who sponsored the hate?


newyorker |  The big donors in the Republican Party are reportedly flummoxed by the toxic rhetoric of Donald Trump. The billionaire political industrialist Charles Koch has warned that Trump’s proposed registry of Muslims in the U.S. would “destroy our free society.” After pouring hundreds of millions of dollars into promoting their right-wing libertarian views over the past four decades, and budgeting some eight hundred and eighty-nine million dollars to spend in the 2016 election cycle, he and his brother David Koch, and their donor circle, are apparently disappointed that they have bought so little control over the Republican Presidential candidates. “You’d think we could have more influence,” he lamented to the Financial Times. But, in fact, the influence of the Kochs and their fellow big donors is manifest in Trump’s use of incendiary and irresponsibly divisive rhetoric. Only a few years ago, it was they who were sponsoring the hate.

Over the July 4th weekend of 2010, I attended the fourth annual Defending the American Dream Summit, in Austin, Texas, which served in part as a training session for local Tea Party activists. The summit was sponsored by Americans for Prosperity, which purported to be a nonpartisan grass-roots political-advocacy group devoted to the cause of small government, free markets, and liberty. It was in fact an organization that had been founded and heavily funded by the Kochs, whose early activism was entwined in fearmongering and racial intolerance.

The Kochs’ father, Fred Koch, the founder of Koch Industries, the hugely profitable private oil-and-chemical company that his sons inherited, was one of the original members of the John Birch Society, the ultra-conservative group that accused political opponents of treason and was at its core segregationist.
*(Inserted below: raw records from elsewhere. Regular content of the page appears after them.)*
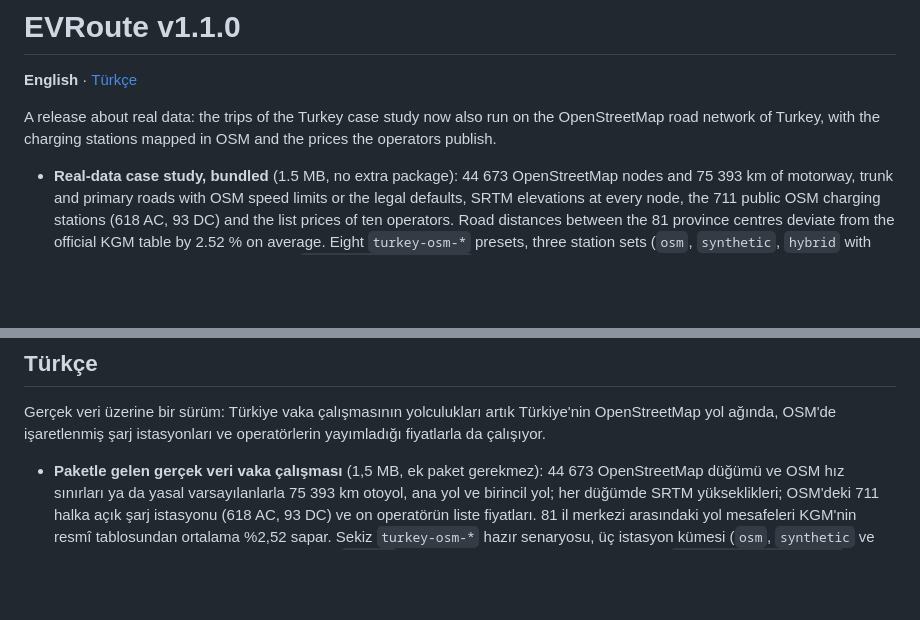
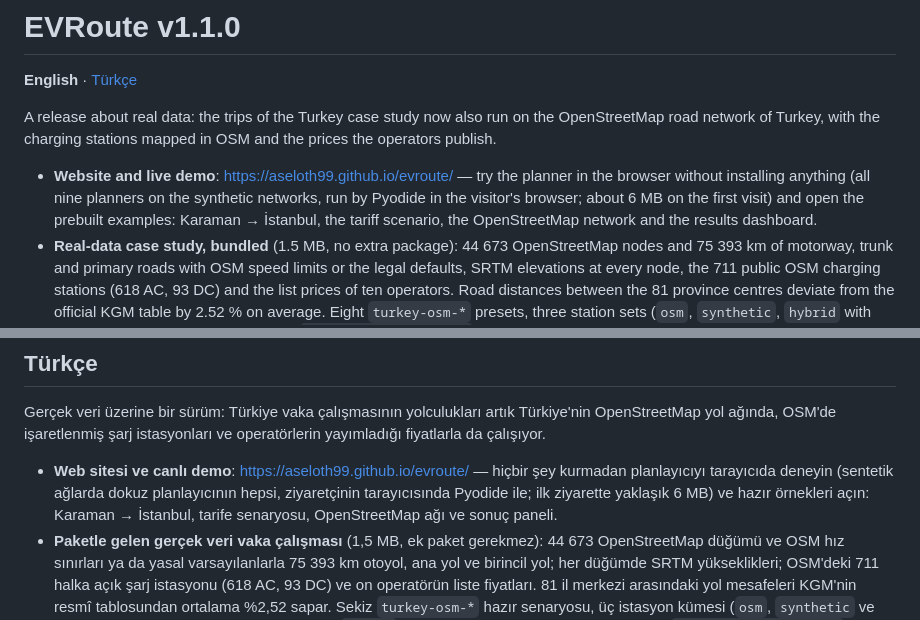
Before and after one commit to Aseloth99/evroute, a Markdown page: docs/release-notes-v1.1.0.md, 2 parts joined by grey strips. Rendered like a GitHub page; blank space fills up the shorter version.

Commit message:
Release notes v1.1.0: the website and live demo

```diff
--- a/docs/release-notes-v1.1.0.md
+++ b/docs/release-notes-v1.1.0.md
@@ -6,6 +6,12 @@ A release about real data: the trips of the Turkey case study now also run
 on the OpenStreetMap road network of Turkey, with the charging stations
 mapped in OSM and the prices the operators publish.
 
+- **Website and live demo**: https://aseloth99.github.io/evroute/ — try
+  the planner in the browser without installing anything (all nine
+  planners on the synthetic networks, run by Pyodide in the visitor's
+  browser; about 6 MB on the first visit) and open the prebuilt
+  examples: Karaman → İstanbul, the tariff scenario, the OpenStreetMap
+  network and the results dashboard.
 - **Real-data case study, bundled** (1.5 MB, no extra package): 44 673
   OpenStreetMap nodes and 75 393 km of motorway, trunk and primary roads
   with OSM speed limits or the legal defaults, SRTM elevations at every
@@ -50,6 +56,11 @@ Gerçek veri üzerine bir sürüm: Türkiye vaka çalışmasının yolculukları
 Türkiye'nin OpenStreetMap yol ağında, OSM'de işaretlenmiş şarj
 istasyonları ve operatörlerin yayımladığı fiyatlarla da çalışıyor.
 
+- **Web sitesi ve canlı demo**: https://aseloth99.github.io/evroute/ —
+  hiçbir şey kurmadan planlayıcıyı tarayıcıda deneyin (sentetik ağlarda
+  dokuz planlayıcının hepsi, ziyaretçinin tarayıcısında Pyodide ile;
+  ilk ziyarette yaklaşık 6 MB) ve hazır örnekleri açın: Karaman →
+  İstanbul, tarife senaryosu, OpenStreetMap ağı ve sonuç paneli.
 - **Paketle gelen gerçek veri vaka çalışması** (1,5 MB, ek paket
   gerekmez): 44 673 OpenStreetMap düğümü ve OSM hız sınırları ya da yasal
   varsayılanlarla 75 393 km otoyol, ana yol ve birincil yol; her düğümde
```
After the Supreme Court ruled in favor of desegregating America’s public schools, in 1954, the Birchers launched a nationwide crusade to impeach Chief Justice Earl Warren. In 1960, Fred Koch wrote a self-published book describing welfare programs as a secret government plot to lure rural blacks into cities so that they could foment “a vicious race war.” Before George Wallace declared his Presidential candidacy in 1968, Fred Koch also supported an unsuccessful effort to recruit Ezra Taft Benson, the former Secretary of Agriculture and a leader of the Mormon Church, and Strom Thurmond, the South Carolina senator, to run on a platform calling for the restoration of segregation. The Birchers’ radicalism was so extreme, and delusional, they claimed that Republican President Dwight Eisenhower was a communist agent.

It’s not fair to visit the sins of the father on the sons, but Charles and David have their own dubious record of involvement with racist institutions. They themselves belonged to the John Birch Society, and, in the late sixties, Charles was a trustee at a place called the Freedom School, outside Colorado Springs, which had no black students because, its director explained to the Times, “it might present a housing problem because some of his students are segregationists.” The Freedom School was a font of extreme anti-government ideology, teaching a revisionist version of American history in which it was argued that the Civil War should not have been fought, the South should have been allowed to secede, and slavery was a lesser evil than military conscription. Charles Koch was so enthralled with the Freedom School that he got his three brothers and many friends to attend. He had hoped to expand it into an accredited university, but instead it ran aground financially. It was, however, the first step in the Kochs’ lifelong crusade to use their vast fortune to reshape American academia and politics along the lines of their own ideology.